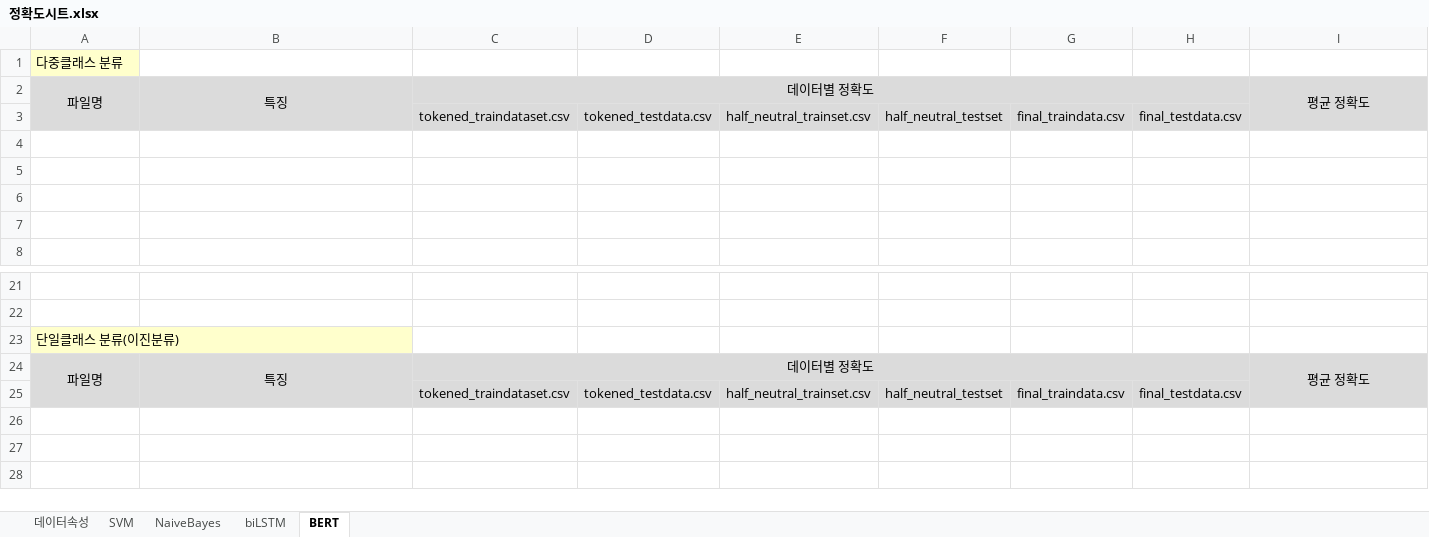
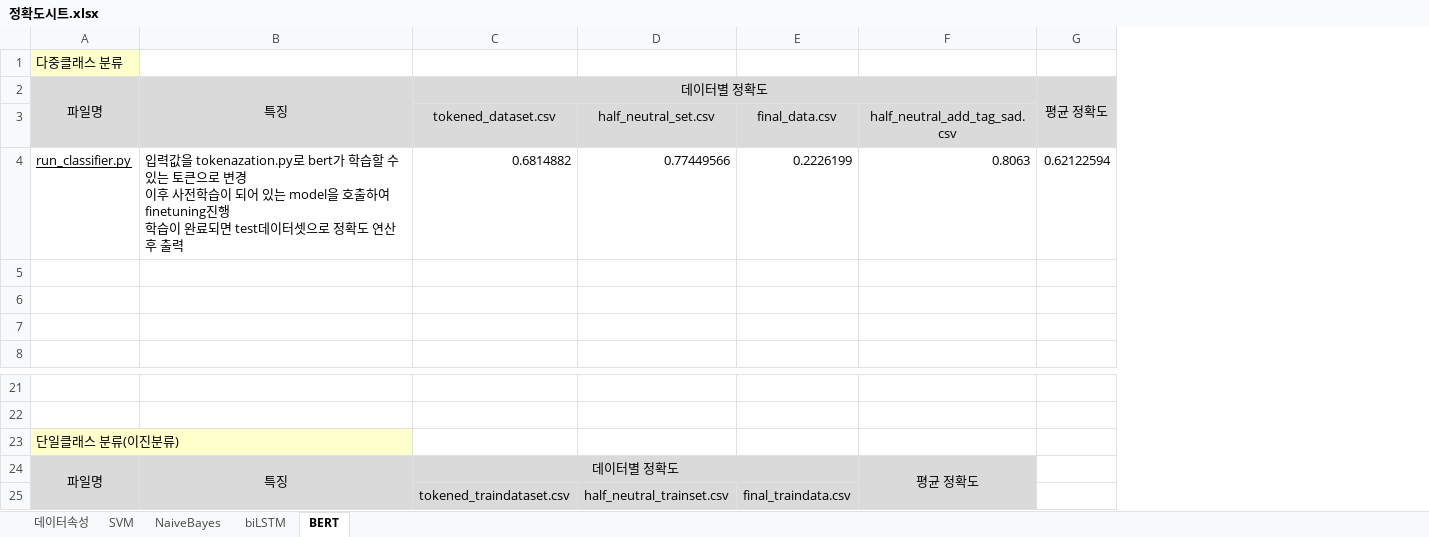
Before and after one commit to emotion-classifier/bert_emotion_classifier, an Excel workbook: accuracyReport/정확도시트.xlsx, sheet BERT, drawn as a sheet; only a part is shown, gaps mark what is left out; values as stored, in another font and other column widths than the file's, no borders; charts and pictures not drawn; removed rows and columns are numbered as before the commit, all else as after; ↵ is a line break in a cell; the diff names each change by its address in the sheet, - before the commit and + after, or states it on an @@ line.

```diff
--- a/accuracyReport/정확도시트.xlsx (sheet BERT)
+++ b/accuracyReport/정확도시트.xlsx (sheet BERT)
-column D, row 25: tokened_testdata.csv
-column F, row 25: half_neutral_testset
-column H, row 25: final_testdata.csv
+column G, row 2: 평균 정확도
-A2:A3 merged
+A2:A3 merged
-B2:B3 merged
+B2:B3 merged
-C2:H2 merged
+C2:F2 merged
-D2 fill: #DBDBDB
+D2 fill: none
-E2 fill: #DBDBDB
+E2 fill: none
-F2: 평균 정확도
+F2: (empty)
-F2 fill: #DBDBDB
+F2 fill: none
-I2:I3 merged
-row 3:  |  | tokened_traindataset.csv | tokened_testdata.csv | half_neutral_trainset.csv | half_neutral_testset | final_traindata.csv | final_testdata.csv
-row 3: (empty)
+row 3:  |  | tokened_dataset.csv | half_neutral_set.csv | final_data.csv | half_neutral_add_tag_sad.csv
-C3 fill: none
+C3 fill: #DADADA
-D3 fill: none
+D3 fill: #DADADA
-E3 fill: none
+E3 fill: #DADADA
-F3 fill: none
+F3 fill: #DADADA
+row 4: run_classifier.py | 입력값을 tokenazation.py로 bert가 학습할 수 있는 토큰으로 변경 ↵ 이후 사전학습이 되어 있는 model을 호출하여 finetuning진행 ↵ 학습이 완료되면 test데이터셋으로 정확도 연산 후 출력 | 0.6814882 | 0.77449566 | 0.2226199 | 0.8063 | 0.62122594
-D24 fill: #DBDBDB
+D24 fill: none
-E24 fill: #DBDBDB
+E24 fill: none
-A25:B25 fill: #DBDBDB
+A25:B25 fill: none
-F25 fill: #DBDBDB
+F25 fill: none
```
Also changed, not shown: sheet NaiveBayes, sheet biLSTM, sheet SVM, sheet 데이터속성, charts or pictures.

▸ **TASK PROMPT**: Reply with nothing but a number: how many lines of the entries above contain the string "merged"?

▸ **SOLUTION BELOW**: 7